That's where I first saw The Flaming Lips with their psyhed-out crazy, if not interesting, "She Don't Use Jelly" video. It was catchy. I sang along. I loved it. About half of my friends did not. I went out and bought the cassette tape. Hell, as it turned out, the whole tape was amazing!
It started out with a bit more serious song, if not equally as fun. "Turn it On," with its talk of supporting radio that plays things totally different than corporate stations, sort of predicted what MTV was going to become ("If it ain't got no relation/To all those other stations/Turn it on").
The album, as a whole, is a joyful one that perfectly tempers its loud, boisterious, original rock with the sporadic slower songs.

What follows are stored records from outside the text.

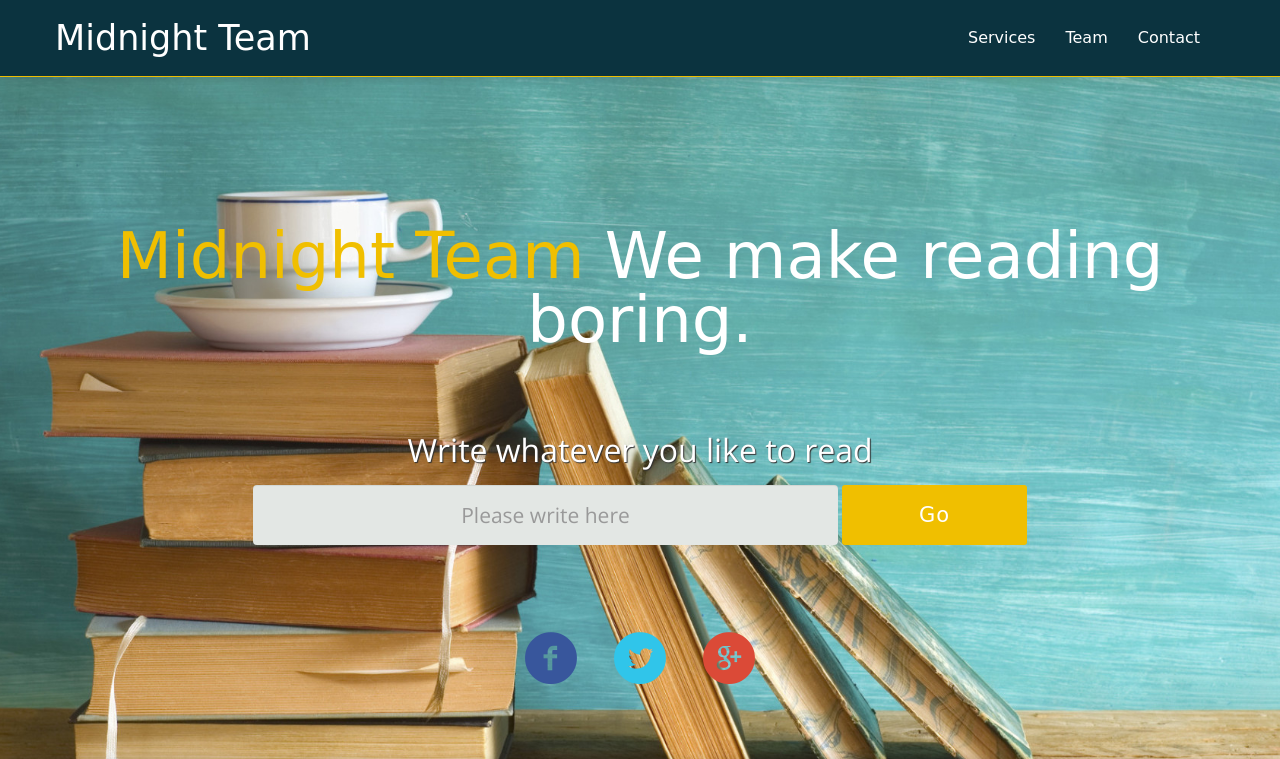
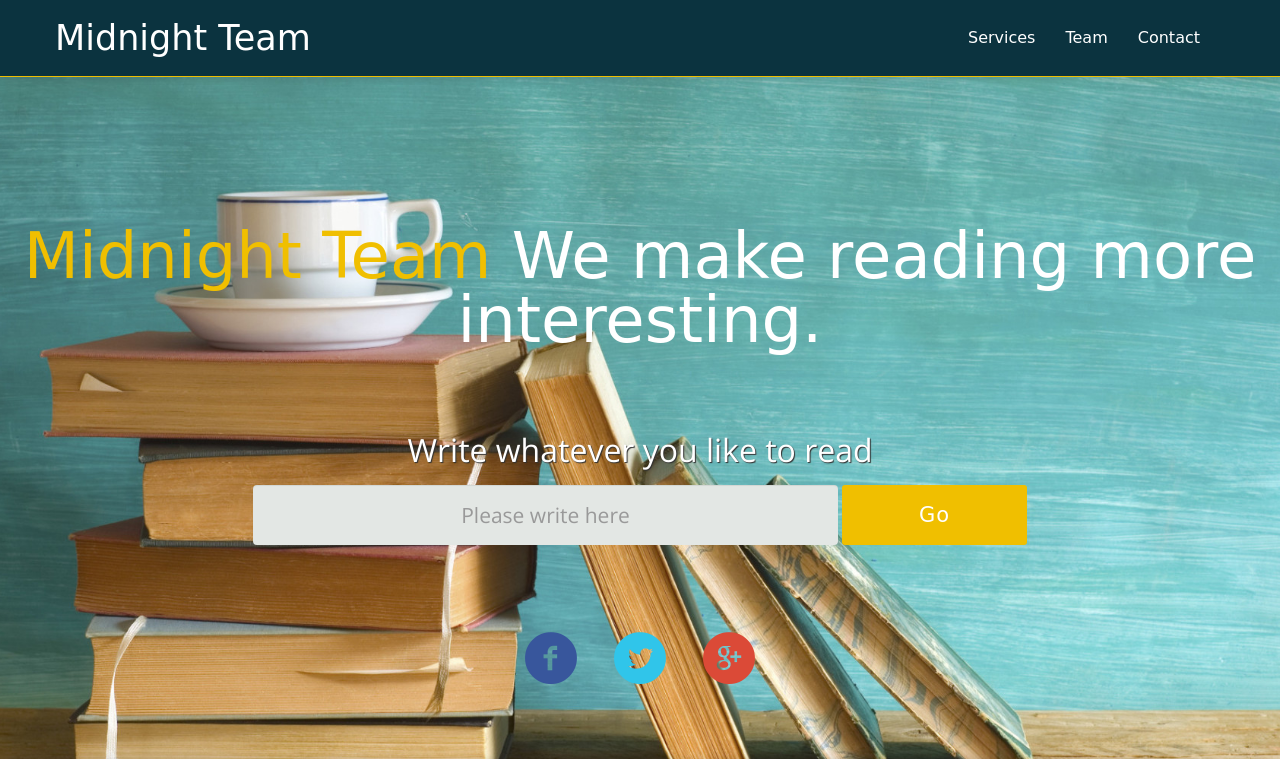
Before and after one commit to marioyc/ProjectWatson, a Flask app: page / in a window 1280 px wide. Shown: the top 759 px of the page. Run offline with Flask 2, Linux system fonts and the light colour scheme; some libraries are stand-ins or nearby versions; some web fonts are replaced.

Commit message:
change index

```diff
--- a/Web_App/templates/index.html
+++ b/Web_App/templates/index.html
@@ -52,7 +52,7 @@ $(document).ready(function () {
 <div id="top"></div>
 <div id="headerwrap">
   <header class="clearfix">
-    <h1><span>Midnight Team</span> We make reading boring.</h1>
+    <h1><span>Midnight Team</span> We make reading more interesting.</h1>
     <div class="container">
       <div class="row">
         <div class="span12">
```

The thick riffs on here are loud and crunchy as if they are played from a wall of Marshall stacks. They also stick with you for you to hum along to on a summer day.
Sure, the Lips would go on to be praised for their later albums (they deserved it, too), but I always will love this one. A full theme had yet to emerge for the album as a whole, but I still think that the theme of fun prevails. Summer music from a time when MTV gave a shit about artists rather than the almighty, shitty-show dollar! Can you imagine that now? Grab it, 'cause I know you got it, and turn it on.
Editor's Note: This is number twelve of a series of essays where the author takes a look and listen into every CD he has in his collection.